**PROMPT:** Only the pictures are to be dropped; return all other data below exactly.
:: EXERCISE MATERIAL
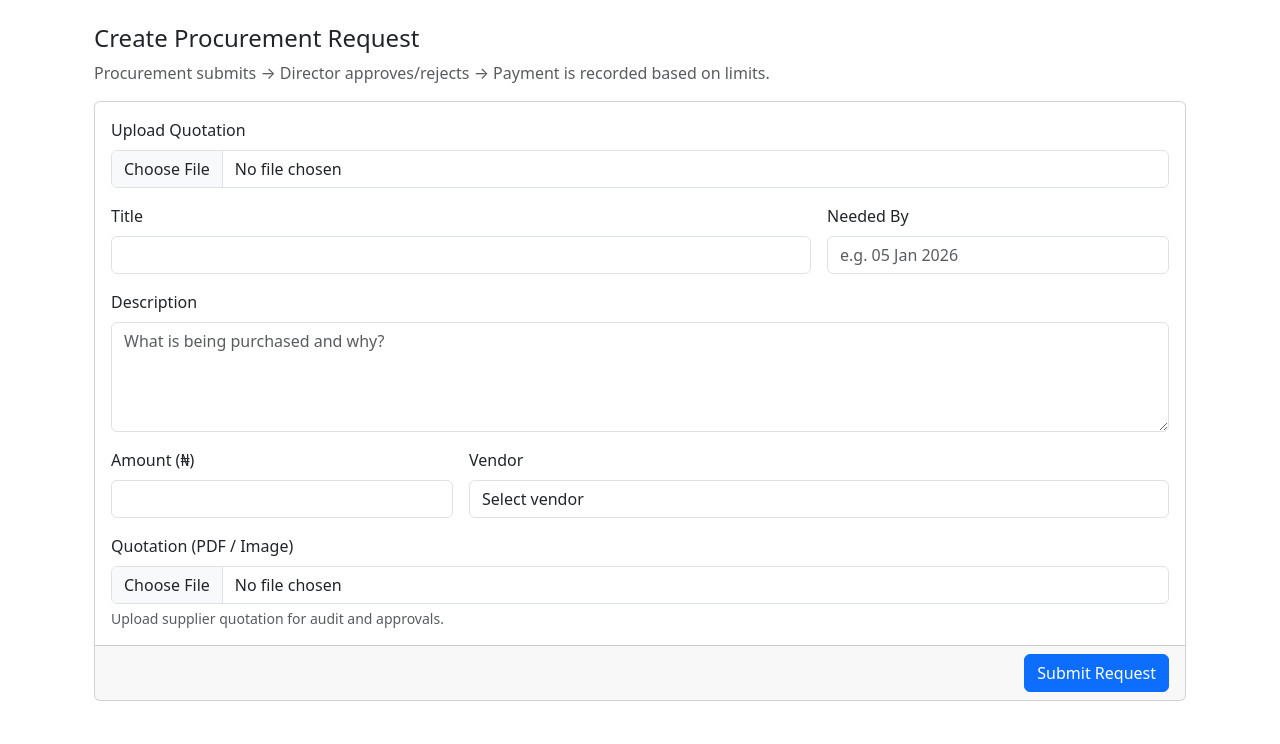
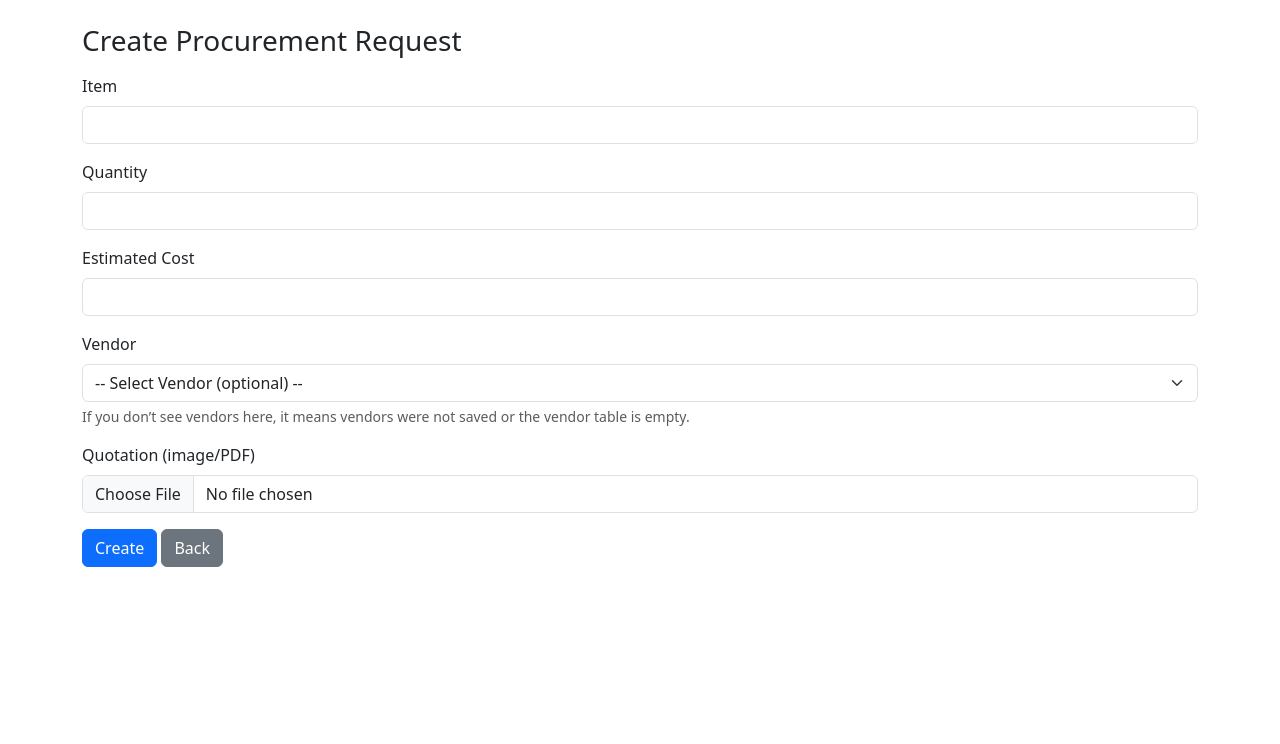
Before and after one commit to abraham-ofolu/queensmeal_procurement, a Flask app: page /procurement/create in a window 1280 px wide. Shown: the part 56-800 px from the top of the page. Run offline with Flask 3, Linux system fonts and the light colour scheme; a user stored in the database is signed in; tables that the repository leaves empty hold one stand-in row (values such as "Sample post"); parts of the project's set-up code (start-up, migrations or seed data) failed here and were passed over.

Commit message:
Phase 2 Step 3: receipts upload/preview + vendor select + quotation_url saving

```diff
--- a/app/routes/procurement.py
+++ b/app/routes/procurement.py
@@ -1,66 +1,71 @@
-import os
 from datetime import datetime
-from flask import Blueprint, render_template, request, redirect, url_for, current_app, send_from_directory
-from flask_login import login_required
+from flask import Blueprint, render_template, request, redirect, url_for, flash
+from flask_login import login_required, current_user
+import cloudinary
+import cloudinary.uploader
 
 from app.extensions import db
-from app.models import ProcurementRequest, AuditLog
+from app.models import ProcurementRequest, Vendor
 
 procurement_bp = Blueprint("procurement", __name__, url_prefix="/procurement")
 
 
-@procurement_bp.route("/")
+def _upload_to_cloudinary(file_storage, folder: str) -> str | None:
+    if not file_storage or file_storage.filename == "":
+        return None
+    res = cloudinary.uploader.upload(
+        file_storage,
+        folder=folder,
+        resource_type="auto",
+        unique_filename=True,
+        overwrite=False,
+    )
+    return res.get("secure_url")
+
+
+@procurement_bp.route("/", methods=["GET"])
 @login_required
 def list_requests():
-    requests = ProcurementRequest.query.order_by(
-        ProcurementRequest.created_at.desc()
-    ).all()
-    return render_template("procurement/list.html", requests=requests)
+    reqs = ProcurementRequest.query.order_by(ProcurementRequest.created_at.desc()).all()
+    return render_template("procurement/list.html", requests=reqs)
 
 
 @procurement_bp.route("/create", methods=["GET", "POST"])
 @login_required
 def create_request():
+    vendors = Vendor.query.order_by(Vendor.name.asc()).all()
+
     if request.method == "POST":
+        item = request.form.get("item", "").strip()
+        quantity = request.form.get("quantity", "").strip()
+        estimated_cost = request.form.get("estimated_cost", "").strip()
+        vendor_id = request.form.get("vendor_id", "").strip()
+
+        quotation_file = request.files.get("quotation")
+        quotation_url = _upload_to_cloudinary(quotation_file, folder="queensmeal/quotations")
+
         pr = ProcurementRequest(
-            title=request.form.get("title"),
-            description=request.form.get("description"),
-            amount=request.form.get("amount"),
+            item=item,
+            quantity=quantity,
+            estimated_cost=float(estimated_cost) if estimated_cost else 0.0,
+            vendor_id=int(vendor_id) if vendor_id else None,
+            quotation_url=quotation_url,
             status="pending",
-            created_at=datetime.utcnow()
-        )
-        db.session.add(pr)
-        db.session.flush()  # ensures pr.id exists
-
-        # ✅ AUDIT LOG WITHOUT user_id
-        db.session.add(
-            AuditLog(
-                action="Created procurement request",
-                entity="ProcurementRequest",
-                entity_id=pr.id
-            )
+            created_by=current_user.id,
+            created_at=datetime.utcnow(),
         )
 
+        db.session.add(pr)
         db.session.commit()
+
+        flash("Procurement request created.", "success")
         return redirect(url_for("procurement.list_requests"))
 
-    return render_template("procurement/create.html")
+    return render_template("procurement/create.html", vendors=vendors)
 
 
-@procurement_bp.route("/<int:request_id>")
+@procurement_bp.route("/<int:request_id>", methods=["GET"])
 @login_required
-def view_request(request_id):
+def view_request(request_id: int):
     pr = ProcurementRequest.query.get_or_404(request_id)
     return render_template("procurement/view.html", pr=pr)
-
-
-@procurement_bp.route("/quotation/<path:filename>")
-@login_required
-def view_quotation(filename):
-    upload_dir = os.path.join(
-        current_app.root_path,
-        "static",
-        "uploads",
-        "quotations"
-    )
-    return send_from_directory(upload_dir, filename, as_attachment=False)
--- a/app/templates/procurement/create.html
+++ b/app/templates/procurement/create.html
@@ -1,66 +1,44 @@
 {% extends "base.html" %}
 {% block content %}
 
-<div class="container mt-4">
-  <h4>Create Procurement Request</h4>
-  <p class="text-muted">Procurement submits → Director approves/rejects → Payment is recorded based on limits.</p>
+<h3>Create Procurement Request</h3>
 
-  <form method="POST" enctype="multipart/form-data" class="card">
-    <div class="card-body">
-
-      <form method="POST" enctype="multipart/form-data">
+<form method="POST" enctype="multipart/form-data" class="mt-3">
 
   <div class="mb-3">
-  <label class="form-label">Upload Quotation</label>
-  <input type="file" name="quotation" class="form-control">
+    <label class="form-label">Item</label>
+    <input class="form-control" name="item" required>
   </div>
 
-
-
-      <div class="row g-3">
-        <div class="col-md-8">
-          <label class="form-label">Title</label>
-          <input name="title" class="form-control" required>
+  <div class="mb-3">
+    <label class="form-label">Quantity</label>
+    <input class="form-control" name="quantity" required>
   </div>
 
-        <div class="col-md-4">
-          <label class="form-label">Needed By</label>
-          <input name="needed_by" class="form-control" placeholder="e.g. 05 Jan 2026">
+  <div class="mb-3">
+    <label class="form-label">Estimated Cost</label>
+    <input class="form-control" name="estimated_cost" type="number" step="0.01" required>
   </div>
 
-        <div class="col-12">
-          <label class="form-label">Description</label>
-          <textarea name="description" class="form-control" rows="4" placeholder="What is being purchased and why?"></textarea>
-        </div>
-
-        <div class="col-md-4">
-          <label class="form-label">Amount (₦)</label>
-          <input name="amount" type="number" step="0.01" class="form-control" required>
-        </div>
-
-        <div class="col-md-8">
+  <div class="mb-3">
     <label class="form-label">Vendor</label>
-          <select name="vendor_id" class="form-control" required>
-            <option value="">Select vendor</option>
+    <select class="form-select" name="vendor_id">
+      <option value="">-- Select Vendor (optional) --</option>
       {% for v in vendors %}
         <option value="{{ v.id }}">{{ v.name }}</option>
       {% endfor %}
     </select>
+    <div class="form-text">If you don’t see vendors here, it means vendors were not saved or the vendor table is empty.</div>
   </div>
 
-        <div class="col-12">
-          <label class="form-label">Quotation (PDF / Image)</label>
-          <input type="file" name="quotation" class="form-control">
-          <div class="form-text">Upload supplier quotation for audit and approvals.</div>
-        </div>
+  <div class="mb-3">
+    <label class="form-label">Quotation (image/PDF)</label>
+    <input class="form-control" name="quotation" type="file">
   </div>
 
-    </div>
+  <button class="btn btn-primary" type="submit">Create</button>
+  <a class="btn btn-secondary" href="{{ url_for('procurement.list_requests') }}">Back</a>
 
-    <div class="card-footer d-flex justify-content-end">
-      <button class="btn btn-primary">Submit Request</button>
-    </div>
 </form>
-</div>
 
 {% endblock %}
```
Also changed, not shown: app/routes/finance.py (+49 -35 lines), app/templates/finance/create_payment.html (+18 -28 lines), app/templates/finance/payments.html (+21 -19 lines). Lines whose indentation alone changed are shown as unchanged.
::::
**EXPECTED ANSWER:**
Before and after one commit to abraham-ofolu/queensmeal_procurement, a Flask app: page /procurement/create in a window 1280 px wide. Shown: the part 56-800 px from the top of the page. Run offline with Flask 3, Linux system fonts and the light colour scheme; a user stored in the database is signed in; tables that the repository leaves empty hold one stand-in row (values such as "Sample post"); parts of the project's set-up code (start-up, migrations or seed data) failed here and were passed over.

Commit message:
Phase 2 Step 3: receipts upload/preview + vendor select + quotation_url saving

```diff
--- a/app/routes/procurement.py
+++ b/app/routes/procurement.py
@@ -1,66 +1,71 @@
-import os
 from datetime import datetime
-from flask import Blueprint, render_template, request, redirect, url_for, current_app, send_from_directory
-from flask_login import login_required
+from flask import Blueprint, render_template, request, redirect, url_for, flash
+from flask_login import login_required, current_user
+import cloudinary
+import cloudinary.uploader
 
 from app.extensions import db
-from app.models import ProcurementRequest, AuditLog
+from app.models import ProcurementRequest, Vendor
 
 procurement_bp = Blueprint("procurement", __name__, url_prefix="/procurement")
 
 
-@procurement_bp.route("/")
+def _upload_to_cloudinary(file_storage, folder: str) -> str | None:
+    if not file_storage or file_storage.filename == "":
+        return None
+    res = cloudinary.uploader.upload(
+        file_storage,
+        folder=folder,
+        resource_type="auto",
+        unique_filename=True,
+        overwrite=False,
+    )
+    return res.get("secure_url")
+
+
+@procurement_bp.route("/", methods=["GET"])
 @login_required
 def list_requests():
-    requests = ProcurementRequest.query.order_by(
-        ProcurementRequest.created_at.desc()
-    ).all()
-    return render_template("procurement/list.html", requests=requests)
+    reqs = ProcurementRequest.query.order_by(ProcurementRequest.created_at.desc()).all()
+    return render_template("procurement/list.html", requests=reqs)
 
 
 @procurement_bp.route("/create", methods=["GET", "POST"])
 @login_required
 def create_request():
+    vendors = Vendor.query.order_by(Vendor.name.asc()).all()
+
     if request.method == "POST":
+        item = request.form.get("item", "").strip()
+        quantity = request.form.get("quantity", "").strip()
+        estimated_cost = request.form.get("estimated_cost", "").strip()
+        vendor_id = request.form.get("vendor_id", "").strip()
+
+        quotation_file = request.files.get("quotation")
+        quotation_url = _upload_to_cloudinary(quotation_file, folder="queensmeal/quotations")
+
         pr = ProcurementRequest(
-            title=request.form.get("title"),
-            description=request.form.get("description"),
-            amount=request.form.get("amount"),
+            item=item,
+            quantity=quantity,
+            estimated_cost=float(estimated_cost) if estimated_cost else 0.0,
+            vendor_id=int(vendor_id) if vendor_id else None,
+            quotation_url=quotation_url,
             status="pending",
-            created_at=datetime.utcnow()
-        )
-        db.session.add(pr)
-        db.session.flush()  # ensures pr.id exists
-
-        # ✅ AUDIT LOG WITHOUT user_id
-        db.session.add(
-            AuditLog(
-                action="Created procurement request",
-                entity="ProcurementRequest",
-                entity_id=pr.id
-            )
+            created_by=current_user.id,
+            created_at=datetime.utcnow(),
         )
 
+        db.session.add(pr)
         db.session.commit()
+
+        flash("Procurement request created.", "success")
         return redirect(url_for("procurement.list_requests"))
 
-    return render_template("procurement/create.html")
+    return render_template("procurement/create.html", vendors=vendors)
 
 
-@procurement_bp.route("/<int:request_id>")
+@procurement_bp.route("/<int:request_id>", methods=["GET"])
 @login_required
-def view_request(request_id):
+def view_request(request_id: int):
     pr = ProcurementRequest.query.get_or_404(request_id)
     return render_template("procurement/view.html", pr=pr)
-
-
-@procurement_bp.route("/quotation/<path:filename>")
-@login_required
-def view_quotation(filename):
-    upload_dir = os.path.join(
-        current_app.root_path,
-        "static",
-        "uploads",
-        "quotations"
-    )
-    return send_from_directory(upload_dir, filename, as_attachment=False)
--- a/app/templates/procurement/create.html
+++ b/app/templates/procurement/create.html
@@ -1,66 +1,44 @@
 {% extends "base.html" %}
 {% block content %}
 
-<div class="container mt-4">
-  <h4>Create Procurement Request</h4>
-  <p class="text-muted">Procurement submits → Director approves/rejects → Payment is recorded based on limits.</p>
+<h3>Create Procurement Request</h3>
 
-  <form method="POST" enctype="multipart/form-data" class="card">
-    <div class="card-body">
-
-      <form method="POST" enctype="multipart/form-data">
+<form method="POST" enctype="multipart/form-data" class="mt-3">
 
   <div class="mb-3">
-  <label class="form-label">Upload Quotation</label>
-  <input type="file" name="quotation" class="form-control">
+    <label class="form-label">Item</label>
+    <input class="form-control" name="item" required>
   </div>
 
-
-
-      <div class="row g-3">
-        <div class="col-md-8">
-          <label class="form-label">Title</label>
-          <input name="title" class="form-control" required>
+  <div class="mb-3">
+    <label class="form-label">Quantity</label>
+    <input class="form-control" name="quantity" required>
   </div>
 
-        <div class="col-md-4">
-          <label class="form-label">Needed By</label>
-          <input name="needed_by" class="form-control" placeholder="e.g. 05 Jan 2026">
+  <div class="mb-3">
+    <label class="form-label">Estimated Cost</label>
+    <input class="form-control" name="estimated_cost" type="number" step="0.01" required>
   </div>
 
-        <div class="col-12">
-          <label class="form-label">Description</label>
-          <textarea name="description" class="form-control" rows="4" placeholder="What is being purchased and why?"></textarea>
-        </div>
-
-        <div class="col-md-4">
-          <label class="form-label">Amount (₦)</label>
-          <input name="amount" type="number" step="0.01" class="form-control" required>
-        </div>
-
-        <div class="col-md-8">
+  <div class="mb-3">
     <label class="form-label">Vendor</label>
-          <select name="vendor_id" class="form-control" required>
-            <option value="">Select vendor</option>
+    <select class="form-select" name="vendor_id">
+      <option value="">-- Select Vendor (optional) --</option>
       {% for v in vendors %}
         <option value="{{ v.id }}">{{ v.name }}</option>
       {% endfor %}
     </select>
+    <div class="form-text">If you don’t see vendors here, it means vendors were not saved or the vendor table is empty.</div>
   </div>
 
-        <div class="col-12">
-          <label class="form-label">Quotation (PDF / Image)</label>
-          <input type="file" name="quotation" class="form-control">
-          <div class="form-text">Upload supplier quotation for audit and approvals.</div>
-        </div>
+  <div class="mb-3">
+    <label class="form-label">Quotation (image/PDF)</label>
+    <input class="form-control" name="quotation" type="file">
   </div>
 
-    </div>
+  <button class="btn btn-primary" type="submit">Create</button>
+  <a class="btn btn-secondary" href="{{ url_for('procurement.list_requests') }}">Back</a>
 
-    <div class="card-footer d-flex justify-content-end">
-      <button class="btn btn-primary">Submit Request</button>
-    </div>
 </form>
-</div>
 
 {% endblock %}
```
Also changed, not shown: app/routes/finance.py (+49 -35 lines), app/templates/finance/create_payment.html (+18 -28 lines), app/templates/finance/payments.html (+21 -19 lines). Lines whose indentation alone changed are shown as unchanged.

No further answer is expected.